Mentioned only in the Bible as the material of the outer garment of John the Baptist (Matt 3:4; Mark 1:6), camel’s hair cloth can be a relatively expensive woven material. Since Jesus contrasted John’s attire with the “soft raiment” of noblemen (Matt 11:8; cf. a similar contrast in Jos. War I. 24. 3), some think that John’s hairy mantle may have been of dressed camel’s skin. On the other hand, a scratchy cloak (Arab. ‘abâ’) of camel’s hair is still worn by desert Bedouin. A “hairy mantle” was a mark of a prophet (Zech 13:4); and Elijah, of whom John was the successor (Matt 11:13, 14; 17:10-13), wore a garment of haircloth as well as a leather girdle (2 Kings 1:8). The longer, woolly hair of a camel can easily be pulled away in tufts from the skin as warmer spring weather comes, and is woven into cloth for tents and coats.

Article 2

CAMEL’S HAIR. Mentioned only in Matt.3.4 and Mark.1.6, where we are told that John the Baptist wore a garment of camel’s hair. It is probable, however, that this was not a garment made of the relatively expensive woven camel’s hair, but of dressed camel’s skin.
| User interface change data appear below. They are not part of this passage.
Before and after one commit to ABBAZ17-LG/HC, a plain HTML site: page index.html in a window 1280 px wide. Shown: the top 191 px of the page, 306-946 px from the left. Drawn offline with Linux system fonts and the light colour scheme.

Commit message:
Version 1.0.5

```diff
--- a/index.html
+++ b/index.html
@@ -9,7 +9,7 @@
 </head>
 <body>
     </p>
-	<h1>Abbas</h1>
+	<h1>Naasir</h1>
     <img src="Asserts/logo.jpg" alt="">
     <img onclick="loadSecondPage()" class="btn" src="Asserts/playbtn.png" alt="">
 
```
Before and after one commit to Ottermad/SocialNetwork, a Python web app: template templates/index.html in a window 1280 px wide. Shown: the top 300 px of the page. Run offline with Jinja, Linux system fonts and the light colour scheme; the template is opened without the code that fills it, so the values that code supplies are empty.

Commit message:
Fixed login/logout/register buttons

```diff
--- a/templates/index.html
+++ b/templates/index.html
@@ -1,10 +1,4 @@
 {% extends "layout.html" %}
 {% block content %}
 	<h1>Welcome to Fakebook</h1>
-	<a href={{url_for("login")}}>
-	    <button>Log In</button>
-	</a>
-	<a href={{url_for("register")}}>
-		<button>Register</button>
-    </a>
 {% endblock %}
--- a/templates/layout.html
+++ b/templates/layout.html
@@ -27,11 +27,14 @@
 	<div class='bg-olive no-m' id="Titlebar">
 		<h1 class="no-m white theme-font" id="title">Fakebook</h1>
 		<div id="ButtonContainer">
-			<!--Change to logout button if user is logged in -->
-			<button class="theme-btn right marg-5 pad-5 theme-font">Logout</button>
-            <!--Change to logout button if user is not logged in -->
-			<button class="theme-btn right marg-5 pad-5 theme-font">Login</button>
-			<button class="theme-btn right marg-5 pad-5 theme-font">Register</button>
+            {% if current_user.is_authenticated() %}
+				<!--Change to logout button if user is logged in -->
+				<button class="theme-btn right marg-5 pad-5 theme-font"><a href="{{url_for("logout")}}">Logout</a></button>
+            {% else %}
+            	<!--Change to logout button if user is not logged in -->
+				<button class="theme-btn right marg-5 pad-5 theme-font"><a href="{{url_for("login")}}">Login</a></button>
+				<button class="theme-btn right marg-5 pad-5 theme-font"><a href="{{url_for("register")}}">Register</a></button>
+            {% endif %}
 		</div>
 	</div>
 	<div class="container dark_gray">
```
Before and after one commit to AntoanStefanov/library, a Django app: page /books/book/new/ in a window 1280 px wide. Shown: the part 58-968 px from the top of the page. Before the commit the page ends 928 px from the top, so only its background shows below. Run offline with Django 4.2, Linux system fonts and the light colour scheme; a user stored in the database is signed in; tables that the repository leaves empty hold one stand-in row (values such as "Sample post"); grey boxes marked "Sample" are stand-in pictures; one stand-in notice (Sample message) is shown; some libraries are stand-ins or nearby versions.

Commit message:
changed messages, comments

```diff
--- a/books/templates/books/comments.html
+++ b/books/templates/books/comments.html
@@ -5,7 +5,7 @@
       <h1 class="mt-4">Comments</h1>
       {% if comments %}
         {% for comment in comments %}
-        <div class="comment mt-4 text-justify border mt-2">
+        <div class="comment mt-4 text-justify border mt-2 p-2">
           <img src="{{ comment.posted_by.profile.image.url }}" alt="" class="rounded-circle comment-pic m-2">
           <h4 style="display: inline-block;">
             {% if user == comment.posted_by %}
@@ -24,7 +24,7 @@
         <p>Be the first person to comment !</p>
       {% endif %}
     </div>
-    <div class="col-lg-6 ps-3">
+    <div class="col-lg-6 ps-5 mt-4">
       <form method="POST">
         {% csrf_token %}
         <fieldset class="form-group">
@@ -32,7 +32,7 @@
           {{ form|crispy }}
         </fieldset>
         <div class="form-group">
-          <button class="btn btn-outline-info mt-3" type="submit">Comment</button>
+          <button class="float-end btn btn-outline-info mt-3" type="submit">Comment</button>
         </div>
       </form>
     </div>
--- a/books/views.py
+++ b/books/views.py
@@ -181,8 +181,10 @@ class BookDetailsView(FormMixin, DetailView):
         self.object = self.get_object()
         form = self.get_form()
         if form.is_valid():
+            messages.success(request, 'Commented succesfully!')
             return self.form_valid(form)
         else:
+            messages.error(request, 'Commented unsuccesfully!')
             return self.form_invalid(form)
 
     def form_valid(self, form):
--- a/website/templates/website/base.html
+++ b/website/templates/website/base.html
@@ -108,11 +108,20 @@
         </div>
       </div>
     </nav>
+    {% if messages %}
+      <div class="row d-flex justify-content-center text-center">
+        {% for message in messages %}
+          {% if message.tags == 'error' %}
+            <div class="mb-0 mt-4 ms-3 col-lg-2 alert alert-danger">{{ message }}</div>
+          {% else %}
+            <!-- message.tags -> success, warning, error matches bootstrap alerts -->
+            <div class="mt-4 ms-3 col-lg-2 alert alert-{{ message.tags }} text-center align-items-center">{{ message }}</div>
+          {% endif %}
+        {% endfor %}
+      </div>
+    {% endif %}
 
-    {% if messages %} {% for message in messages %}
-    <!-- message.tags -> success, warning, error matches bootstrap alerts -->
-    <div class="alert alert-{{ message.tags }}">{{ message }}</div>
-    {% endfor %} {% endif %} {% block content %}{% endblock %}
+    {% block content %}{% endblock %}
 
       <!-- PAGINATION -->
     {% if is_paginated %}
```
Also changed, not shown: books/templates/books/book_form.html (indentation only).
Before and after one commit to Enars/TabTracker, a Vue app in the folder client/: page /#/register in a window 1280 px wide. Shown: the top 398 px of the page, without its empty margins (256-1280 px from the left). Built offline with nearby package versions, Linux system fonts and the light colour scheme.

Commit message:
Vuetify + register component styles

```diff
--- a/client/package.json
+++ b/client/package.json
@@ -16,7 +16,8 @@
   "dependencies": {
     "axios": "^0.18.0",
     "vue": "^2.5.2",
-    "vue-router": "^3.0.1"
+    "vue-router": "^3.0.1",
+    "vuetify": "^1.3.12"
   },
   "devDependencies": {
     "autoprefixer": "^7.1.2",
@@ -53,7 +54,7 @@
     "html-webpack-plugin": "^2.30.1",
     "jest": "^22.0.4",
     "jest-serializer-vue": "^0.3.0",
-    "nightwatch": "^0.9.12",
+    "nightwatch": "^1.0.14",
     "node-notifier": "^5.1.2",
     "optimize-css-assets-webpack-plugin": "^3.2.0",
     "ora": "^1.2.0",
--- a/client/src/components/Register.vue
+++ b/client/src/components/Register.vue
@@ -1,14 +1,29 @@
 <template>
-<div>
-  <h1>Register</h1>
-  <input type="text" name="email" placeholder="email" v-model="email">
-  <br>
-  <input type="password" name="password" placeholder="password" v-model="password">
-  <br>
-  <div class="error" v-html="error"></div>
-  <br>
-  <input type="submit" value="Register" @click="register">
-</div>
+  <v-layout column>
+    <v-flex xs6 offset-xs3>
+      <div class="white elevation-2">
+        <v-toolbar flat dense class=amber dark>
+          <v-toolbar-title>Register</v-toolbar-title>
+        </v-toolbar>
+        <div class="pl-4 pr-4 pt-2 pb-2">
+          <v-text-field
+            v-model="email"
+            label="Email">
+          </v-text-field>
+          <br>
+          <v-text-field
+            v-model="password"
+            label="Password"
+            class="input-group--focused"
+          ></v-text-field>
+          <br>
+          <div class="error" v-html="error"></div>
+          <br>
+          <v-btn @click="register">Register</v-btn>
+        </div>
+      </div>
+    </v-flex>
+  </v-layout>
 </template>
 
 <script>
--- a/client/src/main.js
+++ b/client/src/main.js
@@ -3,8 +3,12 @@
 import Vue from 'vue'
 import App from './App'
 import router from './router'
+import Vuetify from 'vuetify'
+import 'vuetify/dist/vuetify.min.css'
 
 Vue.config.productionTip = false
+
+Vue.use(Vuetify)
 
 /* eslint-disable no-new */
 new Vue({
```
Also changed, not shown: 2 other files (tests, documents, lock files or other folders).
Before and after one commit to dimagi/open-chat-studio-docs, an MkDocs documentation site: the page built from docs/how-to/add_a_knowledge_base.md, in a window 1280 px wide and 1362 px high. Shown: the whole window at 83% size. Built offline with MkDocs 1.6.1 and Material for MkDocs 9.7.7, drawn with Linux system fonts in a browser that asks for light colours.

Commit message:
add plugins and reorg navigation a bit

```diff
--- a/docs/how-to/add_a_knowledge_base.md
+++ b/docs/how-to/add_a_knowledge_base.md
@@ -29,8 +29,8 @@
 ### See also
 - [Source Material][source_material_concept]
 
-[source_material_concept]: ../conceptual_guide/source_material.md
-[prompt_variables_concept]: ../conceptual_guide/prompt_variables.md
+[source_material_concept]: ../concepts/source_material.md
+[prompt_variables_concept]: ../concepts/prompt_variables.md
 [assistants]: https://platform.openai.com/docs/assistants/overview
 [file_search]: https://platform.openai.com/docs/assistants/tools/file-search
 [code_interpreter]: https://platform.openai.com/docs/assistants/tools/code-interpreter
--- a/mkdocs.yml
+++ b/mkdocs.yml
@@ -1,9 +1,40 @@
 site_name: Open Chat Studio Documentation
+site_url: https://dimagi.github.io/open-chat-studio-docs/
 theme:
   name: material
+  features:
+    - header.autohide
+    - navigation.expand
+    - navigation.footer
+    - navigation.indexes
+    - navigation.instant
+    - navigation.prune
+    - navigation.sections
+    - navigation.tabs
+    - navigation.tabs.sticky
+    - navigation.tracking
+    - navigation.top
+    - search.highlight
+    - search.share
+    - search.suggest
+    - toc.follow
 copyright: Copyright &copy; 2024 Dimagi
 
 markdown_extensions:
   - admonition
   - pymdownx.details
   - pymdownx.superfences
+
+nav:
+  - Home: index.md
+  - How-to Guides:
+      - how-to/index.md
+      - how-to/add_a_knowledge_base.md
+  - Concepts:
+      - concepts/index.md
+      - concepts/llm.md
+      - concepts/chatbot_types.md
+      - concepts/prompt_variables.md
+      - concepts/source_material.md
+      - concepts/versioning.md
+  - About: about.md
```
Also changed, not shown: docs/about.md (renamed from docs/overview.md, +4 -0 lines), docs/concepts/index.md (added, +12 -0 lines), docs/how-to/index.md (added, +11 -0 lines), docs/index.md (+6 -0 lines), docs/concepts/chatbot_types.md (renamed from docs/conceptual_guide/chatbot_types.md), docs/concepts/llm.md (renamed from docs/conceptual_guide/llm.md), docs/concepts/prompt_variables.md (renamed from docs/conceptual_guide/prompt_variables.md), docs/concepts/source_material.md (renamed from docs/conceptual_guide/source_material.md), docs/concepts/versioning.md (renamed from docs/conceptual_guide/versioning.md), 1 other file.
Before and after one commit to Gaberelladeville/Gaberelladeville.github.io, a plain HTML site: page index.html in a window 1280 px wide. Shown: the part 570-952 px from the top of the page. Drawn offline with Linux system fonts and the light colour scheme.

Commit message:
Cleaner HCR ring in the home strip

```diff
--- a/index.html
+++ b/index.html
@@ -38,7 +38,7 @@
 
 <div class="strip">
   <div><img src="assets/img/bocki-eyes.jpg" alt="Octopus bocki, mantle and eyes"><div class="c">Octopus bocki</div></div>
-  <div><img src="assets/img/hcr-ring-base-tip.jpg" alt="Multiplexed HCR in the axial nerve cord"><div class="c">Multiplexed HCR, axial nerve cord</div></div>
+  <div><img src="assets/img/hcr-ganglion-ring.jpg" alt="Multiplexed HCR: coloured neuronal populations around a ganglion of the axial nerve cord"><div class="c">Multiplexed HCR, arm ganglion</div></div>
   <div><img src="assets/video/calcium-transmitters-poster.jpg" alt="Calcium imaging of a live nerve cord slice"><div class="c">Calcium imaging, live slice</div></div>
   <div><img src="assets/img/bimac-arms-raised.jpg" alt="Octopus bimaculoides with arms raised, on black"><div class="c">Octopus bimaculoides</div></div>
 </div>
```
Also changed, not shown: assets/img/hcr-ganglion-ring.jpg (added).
Such garments are still used in the Near East. Some think that Elijah’s mantle was made of camel’s hair (2Kgs.1.8; cf. Zech.13.4).

Article 3

In Mt 3:4 and Mr 1:6 the description of John’s raiment is explicit to the extent of telling the kind of hair of which his raiment was made. It is probable that his garment was made of a tawed camel skin, for the more expensive woven camel’s hair garment would not be in keeping with the rest of the description. It is still common among the poor in some parts of Syria, when a camel or other animal dies, to remove its skin and, after treating the inner surface to stop decomposition, to make it up into various domestic articles. The writer once saw a peasant dragging a skin along the road which proved to be that of a donkey which had just died on the route. His intention was probably to make it up into a cloak. Some believe that Elijah’s mantle was of camel’s hair (2Ki 1:8; compare Zec 13:4). Of that we cannot be sure, for in the East today the hairy garment is usually goat’s hair or wool either woven or still clinging to the skin. It was much more likely to have been one of these latter. See SHEEP. Camel’s hair, when woven into fabrics, as in rugs, makes an article of even softer and more glossy texture than wool.


James A. Patch');